Georgia Rules Obstetrician Unqualified to Testify in Support of Certified Nurse Midwife
The Georgia Tort Reform Act of 2005, which was vigorously endorsed by health care providers and health insurance companies in Georgia in part to make it more difficult for injured persons to bring medical malpractice suits, backfired against those endorsers with the Georgia Supreme Court’s recent decision in Hankla v. Postell.

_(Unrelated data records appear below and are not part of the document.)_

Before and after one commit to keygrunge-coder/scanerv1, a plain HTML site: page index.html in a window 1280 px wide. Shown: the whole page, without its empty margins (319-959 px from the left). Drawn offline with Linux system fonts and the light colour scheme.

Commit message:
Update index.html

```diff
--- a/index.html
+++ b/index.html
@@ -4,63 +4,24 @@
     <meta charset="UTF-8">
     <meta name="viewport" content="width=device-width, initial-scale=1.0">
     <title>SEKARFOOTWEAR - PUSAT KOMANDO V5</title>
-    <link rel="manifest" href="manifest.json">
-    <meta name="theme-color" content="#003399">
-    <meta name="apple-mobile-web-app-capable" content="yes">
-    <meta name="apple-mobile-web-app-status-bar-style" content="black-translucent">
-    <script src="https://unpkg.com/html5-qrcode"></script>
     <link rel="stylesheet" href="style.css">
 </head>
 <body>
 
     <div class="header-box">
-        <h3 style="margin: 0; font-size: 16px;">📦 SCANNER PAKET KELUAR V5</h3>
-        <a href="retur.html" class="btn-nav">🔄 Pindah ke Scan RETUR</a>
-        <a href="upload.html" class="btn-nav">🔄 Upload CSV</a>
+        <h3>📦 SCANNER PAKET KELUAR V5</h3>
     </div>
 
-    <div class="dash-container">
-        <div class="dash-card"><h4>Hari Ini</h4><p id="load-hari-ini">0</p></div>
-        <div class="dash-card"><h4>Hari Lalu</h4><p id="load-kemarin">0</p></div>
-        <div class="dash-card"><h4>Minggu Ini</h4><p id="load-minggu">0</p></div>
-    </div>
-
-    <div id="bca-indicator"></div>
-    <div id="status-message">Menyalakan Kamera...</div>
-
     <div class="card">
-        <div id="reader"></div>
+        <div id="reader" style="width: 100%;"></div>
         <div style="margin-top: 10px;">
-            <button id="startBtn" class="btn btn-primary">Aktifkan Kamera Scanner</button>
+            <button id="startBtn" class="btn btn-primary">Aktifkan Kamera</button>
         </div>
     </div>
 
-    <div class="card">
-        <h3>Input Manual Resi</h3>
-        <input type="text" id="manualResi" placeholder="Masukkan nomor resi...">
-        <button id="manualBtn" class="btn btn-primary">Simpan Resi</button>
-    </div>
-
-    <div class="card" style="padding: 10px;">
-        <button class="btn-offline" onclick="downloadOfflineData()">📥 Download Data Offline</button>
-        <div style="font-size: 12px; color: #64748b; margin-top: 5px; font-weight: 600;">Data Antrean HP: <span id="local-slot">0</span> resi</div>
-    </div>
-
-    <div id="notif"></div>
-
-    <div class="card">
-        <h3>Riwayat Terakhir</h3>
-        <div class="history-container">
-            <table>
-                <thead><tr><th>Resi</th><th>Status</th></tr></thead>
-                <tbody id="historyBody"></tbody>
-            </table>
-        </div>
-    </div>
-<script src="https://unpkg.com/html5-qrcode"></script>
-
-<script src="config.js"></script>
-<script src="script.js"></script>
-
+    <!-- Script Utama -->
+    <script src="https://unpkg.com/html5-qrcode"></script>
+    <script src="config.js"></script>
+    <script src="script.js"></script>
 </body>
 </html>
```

Anita Postell filed a lawsuit against Vicki Hankla, a certified nurse midwife, alleging that Hankla committed medical malpractice during the labor and delivery of Ms. Postell’s baby in Georgia in 2005. Ms. Postell alleged that Hankla breached the standard of care by improperly handling an obstetrical complication known as shoulder dystocia, in which the baby’s shoulders become lodged in the birth canal. Handled improperly, shoulder dystocia can result in irreversible nerve and muscle damage, as it did in the case of Ms. Postell’s baby.
At trial, the midwife’s defense team called a board certified OB/GYN as an expert witness to testify that the midwife complied with the standard of care during the delivery of Ms. Postell’s baby. The OB/GYN expert testified that she had practiced obstetrics for 13 years, had delivered well in excess of one thousands babies, and had experience performing obstetrical maneuvers to address shoulder dystocia. After the trial, the jury determined that the midwife was not negligent, and returned a defense verdict.
Ms. Postell appealed the verdict, arguing that the trial court erred in qualifying the defendant’s OB/GYN witness as an expert regarding the care and treatment rendered by the midwife. Ms. Postell’s argument relied on the stringent language of the Georgia expert witness statute, which was enacted as a component of the Tort Reform Act of 2005 to shield health care providers from malpractice suits by imposing more exacting requirements on expert witnesses in medical malpractice cases. Using the language of the Georgia statute, Ms. Postell argued that because the defense OB/GYN expert was not a member of the same profession as the defendant midwife, and had not otherwise supervised, taught, or instructed midwives, the expert was not qualified under the statute to offer expert testimony in support of the midwife’s care. Both the intermediate appellate court and the Georgia Supreme Court agreed, and overturned the defense verdict.
The Georgia expert witness statute, much like the Maryland expert witness statute, establishes strict requirements that witnesses must meet in order to be qualified as an expert witness in a medical malpractice case. The Georgia statue requires, among other things, that the expert witness either be a “member of the same profession” as the defendant health care provider, or, in the case of physicians testifying regarding care rendered by non-physician health care providers (such as midwives or nurses), the expert physician must have supervised, taught, or instructed that type of non-physician health care provider during at least three of the last five years.
By contrast, Maryland’s medical malpractice expert witness statute requires that an expert witness have clinical or teaching experience in “the defendant’s specialty or a related field of health care.” The “related specialties” qualification in Maryland is a fluid concept and is case sensitive, but is generally satisfied when there is an overlap between treatment and procedures across specialties. For example, had this case been decided using the Maryland law, the court likely would have found that there is an overlap between the treatment and procedures performed by the OB/GYN expert and the nurse midwife regarding the treatment of shoulder dystocia during labor and delivery, and that the OB/GYN defense expert was therefore qualified to testify that the nurse midwife complied with the standards of care.